• Exercise prompt
An exact reproduction of the records is required, with all pictures omitted.

• Supplied entries

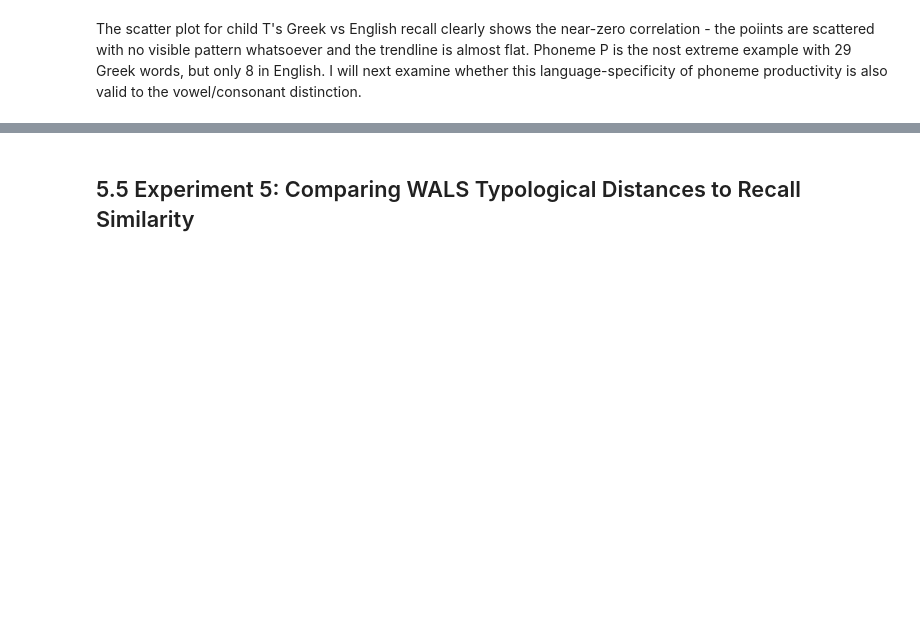
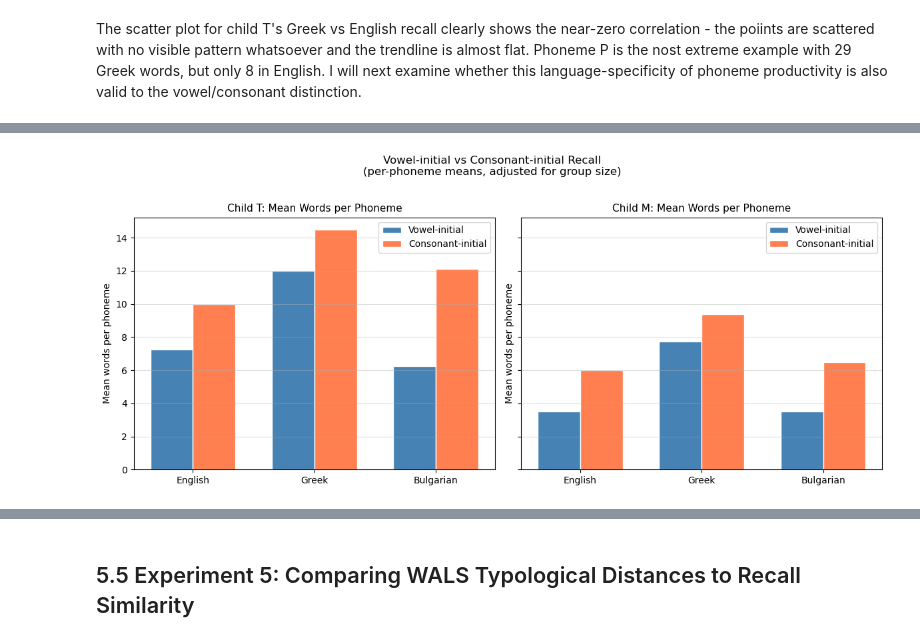
Before and after one commit to Slavena1/SoftUni-Math-for-Devs-Final-Project, a Jupyter notebook: SlavenaProject.ipynb, the cells around one changed output, grey strips where cells are left out. Cells and saved outputs as stored; diff of their text form; code cells hidden in the pictures; blank space fills up the shorter version.

```diff
--- a/SlavenaProject.ipynb
+++ b/SlavenaProject.ipynb
@@ -820,0 +857,24 @@ I will next examine whether this language-specificity of phoneme productivity is
+# %%
+fig, axes = plt.subplots(1, 2, figsize=(12, 5), sharey=True)
+
+for ax, child in zip(axes, ['T', 'M']):
+    data = vc_df[vc_df['Child'] == child]
+    x    = np.arange(3)
+    w    = 0.35
+    ax.bar(x - w/2, data['Vowel mean/ph'],
+           w, label='Vowel-initial',     color='steelblue', edgecolor='white')
+    ax.bar(x + w/2, data['Consonant mean/ph'],
+           w, label='Consonant-initial', color='coral', edgecolor='white')
+    ax.set_title(f'Child {child}: Mean Words per Phoneme', fontsize=11)
+    ax.set_xticks(x)
+    ax.set_xticklabels(['English', 'Greek', 'Bulgarian'])
+    ax.set_ylabel('Mean words per phoneme')
+    ax.legend()
+    ax.grid(axis='y', alpha=0.4)
+
+plt.suptitle('Vowel-initial vs Consonant-initial Recall\n'
+             '(per-phoneme means, adjusted for group size)', fontsize=12, y=1.02)
+plt.tight_layout()
+plt.show()
+# %% [output]
+[figure, added]
```
Also changed, not shown: parts of 3 cells of this notebook.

• Solution for this exercise
Before and after one commit to Slavena1/SoftUni-Math-for-Devs-Final-Project, a Jupyter notebook: SlavenaProject.ipynb, the cells around one changed output, grey strips where cells are left out. Cells and saved outputs as stored; diff of their text form; code cells hidden in the pictures; blank space fills up the shorter version.

```diff
--- a/SlavenaProject.ipynb
+++ b/SlavenaProject.ipynb
@@ -820,0 +857,24 @@ I will next examine whether this language-specificity of phoneme productivity is
+# %%
+fig, axes = plt.subplots(1, 2, figsize=(12, 5), sharey=True)
+
+for ax, child in zip(axes, ['T', 'M']):
+    data = vc_df[vc_df['Child'] == child]
+    x    = np.arange(3)
+    w    = 0.35
+    ax.bar(x - w/2, data['Vowel mean/ph'],
+           w, label='Vowel-initial',     color='steelblue', edgecolor='white')
+    ax.bar(x + w/2, data['Consonant mean/ph'],
+           w, label='Consonant-initial', color='coral', edgecolor='white')
+    ax.set_title(f'Child {child}: Mean Words per Phoneme', fontsize=11)
+    ax.set_xticks(x)
+    ax.set_xticklabels(['English', 'Greek', 'Bulgarian'])
+    ax.set_ylabel('Mean words per phoneme')
+    ax.legend()
+    ax.grid(axis='y', alpha=0.4)
+
+plt.suptitle('Vowel-initial vs Consonant-initial Recall\n'
+             '(per-phoneme means, adjusted for group size)', fontsize=12, y=1.02)
+plt.tight_layout()
+plt.show()
+# %% [output]
+[figure, added]
```
Also changed, not shown: parts of 3 cells of this notebook.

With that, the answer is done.